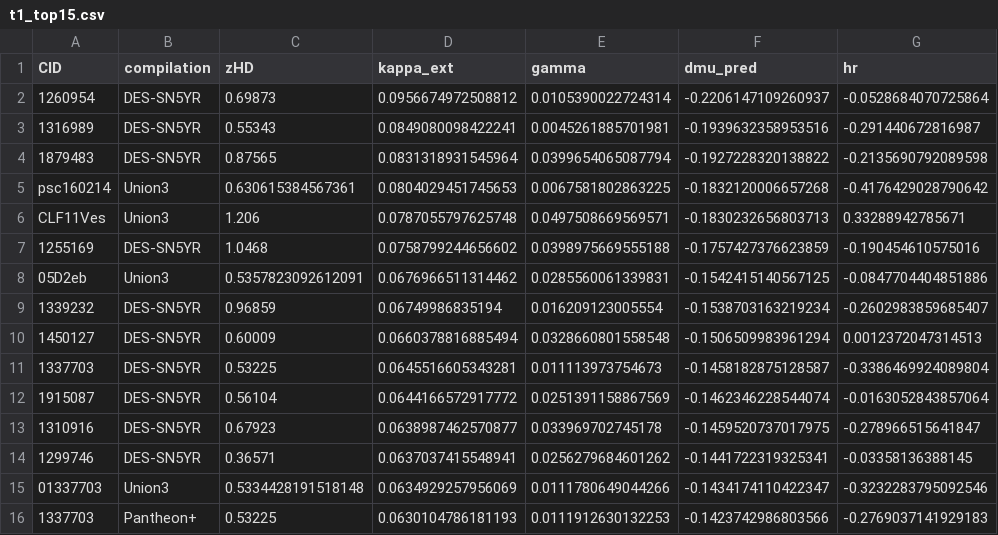
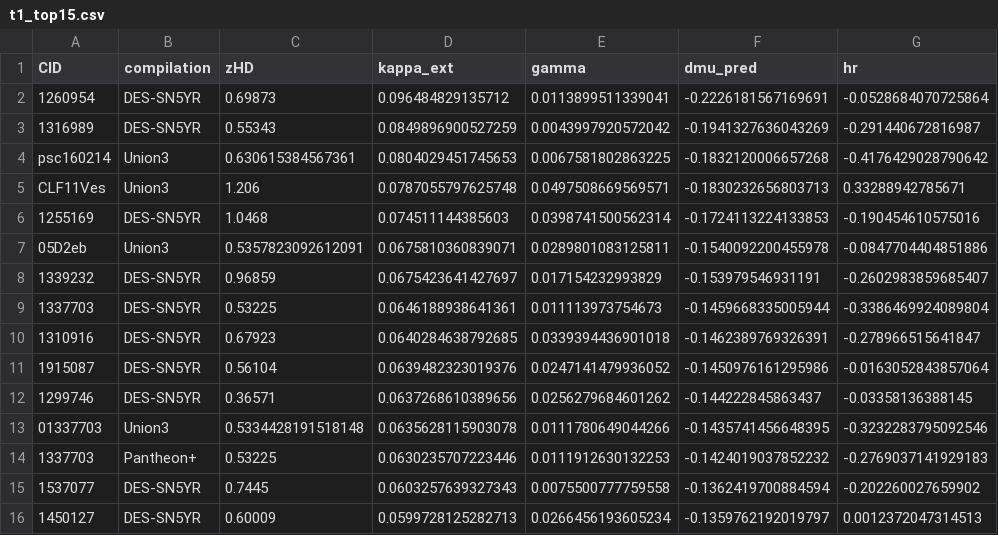
Before and after one commit to nugent68/SNKappa, a CSV file: output/figs_apj/t1_top15.csv, drawn as a sheet.

```diff
--- a/output/figs_apj/t1_top15.csv
+++ b/output/figs_apj/t1_top15.csv
@@ -1,16 +1,16 @@
 CID,compilation,zHD,kappa_ext,gamma,dmu_pred,hr
-1260954,DES-SN5YR,0.69873,0.0956674972508812,0.0105390022724314,-0.2206147109260937,-0.0528684070725864
-1316989,DES-SN5YR,0.55343,0.0849080098422241,0.0045261885701981,-0.1939632358953516,-0.291440672816987
-1879483,DES-SN5YR,0.87565,0.0831318931545964,0.0399654065087794,-0.1927228320138822,-0.2135690792089598
+1260954,DES-SN5YR,0.69873,0.096484829135712,0.0113899511339041,-0.2226181567169691,-0.0528684070725864
+1316989,DES-SN5YR,0.55343,0.0849896900527259,0.0043997920572042,-0.1941327636043269,-0.291440672816987
 psc160214,Union3,0.630615384567361,0.0804029451745653,0.0067581802863225,-0.1832120006657268,-0.4176429028790642
 CLF11Ves,Union3,1.206,0.0787055797625748,0.0497508669569571,-0.1830232656803713,0.33288942785671
-1255169,DES-SN5YR,1.0468,0.0758799244656602,0.0398975669555188,-0.1757427376623859,-0.190454610575016
-05D2eb,Union3,0.5357823092612091,0.0676966511314462,0.0285560061339831,-0.1542415140567125,-0.0847704404851886
-1339232,DES-SN5YR,0.96859,0.06749986835194,0.016209123005554,-0.1538703163219234,-0.2602983859685407
-1450127,DES-SN5YR,0.60009,0.0660378816885494,0.0328660801558548,-0.1506509983961294,0.0012372047314513
-1337703,DES-SN5YR,0.53225,0.0645516605343281,0.011113973754673,-0.1458182875128587,-0.3386469924089804
-1915087,DES-SN5YR,0.56104,0.0644166572917772,0.0251391158867569,-0.1462346228544074,-0.0163052843857064
-1310916,DES-SN5YR,0.67923,0.0638987462570877,0.033969702745178,-0.1459520737017975,-0.278966515641847
-1299746,DES-SN5YR,0.36571,0.0637037415548941,0.0256279684601262,-0.1441722319325341,-0.03358136388145
-01337703,Union3,0.5334428191518148,0.0634929257956069,0.0111780649044266,-0.1434174110422347,-0.3232283795092546
-1337703,Pantheon+,0.53225,0.0630104786181193,0.0111912630132253,-0.1423742986803566,-0.2769037141929183
+1255169,DES-SN5YR,1.0468,0.074511144385603,0.0398741500562314,-0.1724113224133853,-0.190454610575016
+05D2eb,Union3,0.5357823092612091,0.0675810360839071,0.0289801083125811,-0.1540092200455978,-0.0847704404851886
+1339232,DES-SN5YR,0.96859,0.0675423641427697,0.017154232993829,-0.153979546931191,-0.2602983859685407
+1337703,DES-SN5YR,0.53225,0.0646188938641361,0.011113973754673,-0.1459668335005944,-0.3386469924089804
+1310916,DES-SN5YR,0.67923,0.0640284638792685,0.0339394436901018,-0.1462389769326391,-0.278966515641847
+1915087,DES-SN5YR,0.56104,0.0639482323019376,0.0247141479936052,-0.1450976161295986,-0.0163052843857064
+1299746,DES-SN5YR,0.36571,0.0637268610389656,0.0256279684601262,-0.144222845863437,-0.03358136388145
+01337703,Union3,0.5334428191518148,0.0635628115903078,0.0111780649044266,-0.1435741456648395,-0.3232283795092546
+1337703,Pantheon+,0.53225,0.0630235707223446,0.0111912630132253,-0.1424019037852232,-0.2769037141929183
+1537077,DES-SN5YR,0.7445,0.0603257639327343,0.0075500777759558,-0.1362419700884594,-0.202260027659902
+1450127,DES-SN5YR,0.60009,0.0599728125282713,0.0266456193605234,-0.1359762192019797,0.0012372047314513
```
Also changed, not shown: output/des_full/latent_noise.csv, output/pantheon/latent_noise.csv, 28 other files.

* **Required work**
What is needed is a verbatim copy of the entries, leaving out any pictures.

* **Written solution**
Before and after one commit to nugent68/SNKappa, a CSV file: output/figs_apj/t1_top15.csv, drawn as a sheet.

```diff
--- a/output/figs_apj/t1_top15.csv
+++ b/output/figs_apj/t1_top15.csv
@@ -1,16 +1,16 @@
 CID,compilation,zHD,kappa_ext,gamma,dmu_pred,hr
-1260954,DES-SN5YR,0.69873,0.0956674972508812,0.0105390022724314,-0.2206147109260937,-0.0528684070725864
-1316989,DES-SN5YR,0.55343,0.0849080098422241,0.0045261885701981,-0.1939632358953516,-0.291440672816987
-1879483,DES-SN5YR,0.87565,0.0831318931545964,0.0399654065087794,-0.1927228320138822,-0.2135690792089598
+1260954,DES-SN5YR,0.69873,0.096484829135712,0.0113899511339041,-0.2226181567169691,-0.0528684070725864
+1316989,DES-SN5YR,0.55343,0.0849896900527259,0.0043997920572042,-0.1941327636043269,-0.291440672816987
 psc160214,Union3,0.630615384567361,0.0804029451745653,0.0067581802863225,-0.1832120006657268,-0.4176429028790642
 CLF11Ves,Union3,1.206,0.0787055797625748,0.0497508669569571,-0.1830232656803713,0.33288942785671
-1255169,DES-SN5YR,1.0468,0.0758799244656602,0.0398975669555188,-0.1757427376623859,-0.190454610575016
-05D2eb,Union3,0.5357823092612091,0.0676966511314462,0.0285560061339831,-0.1542415140567125,-0.0847704404851886
-1339232,DES-SN5YR,0.96859,0.06749986835194,0.016209123005554,-0.1538703163219234,-0.2602983859685407
-1450127,DES-SN5YR,0.60009,0.0660378816885494,0.0328660801558548,-0.1506509983961294,0.0012372047314513
-1337703,DES-SN5YR,0.53225,0.0645516605343281,0.011113973754673,-0.1458182875128587,-0.3386469924089804
-1915087,DES-SN5YR,0.56104,0.0644166572917772,0.0251391158867569,-0.1462346228544074,-0.0163052843857064
-1310916,DES-SN5YR,0.67923,0.0638987462570877,0.033969702745178,-0.1459520737017975,-0.278966515641847
-1299746,DES-SN5YR,0.36571,0.0637037415548941,0.0256279684601262,-0.1441722319325341,-0.03358136388145
-01337703,Union3,0.5334428191518148,0.0634929257956069,0.0111780649044266,-0.1434174110422347,-0.3232283795092546
-1337703,Pantheon+,0.53225,0.0630104786181193,0.0111912630132253,-0.1423742986803566,-0.2769037141929183
+1255169,DES-SN5YR,1.0468,0.074511144385603,0.0398741500562314,-0.1724113224133853,-0.190454610575016
+05D2eb,Union3,0.5357823092612091,0.0675810360839071,0.0289801083125811,-0.1540092200455978,-0.0847704404851886
+1339232,DES-SN5YR,0.96859,0.0675423641427697,0.017154232993829,-0.153979546931191,-0.2602983859685407
+1337703,DES-SN5YR,0.53225,0.0646188938641361,0.011113973754673,-0.1459668335005944,-0.3386469924089804
+1310916,DES-SN5YR,0.67923,0.0640284638792685,0.0339394436901018,-0.1462389769326391,-0.278966515641847
+1915087,DES-SN5YR,0.56104,0.0639482323019376,0.0247141479936052,-0.1450976161295986,-0.0163052843857064
+1299746,DES-SN5YR,0.36571,0.0637268610389656,0.0256279684601262,-0.144222845863437,-0.03358136388145
+01337703,Union3,0.5334428191518148,0.0635628115903078,0.0111780649044266,-0.1435741456648395,-0.3232283795092546
+1337703,Pantheon+,0.53225,0.0630235707223446,0.0111912630132253,-0.1424019037852232,-0.2769037141929183
+1537077,DES-SN5YR,0.7445,0.0603257639327343,0.0075500777759558,-0.1362419700884594,-0.202260027659902
+1450127,DES-SN5YR,0.60009,0.0599728125282713,0.0266456193605234,-0.1359762192019797,0.0012372047314513
```
Also changed, not shown: output/des_full/latent_noise.csv, output/pantheon/latent_noise.csv, 28 other files.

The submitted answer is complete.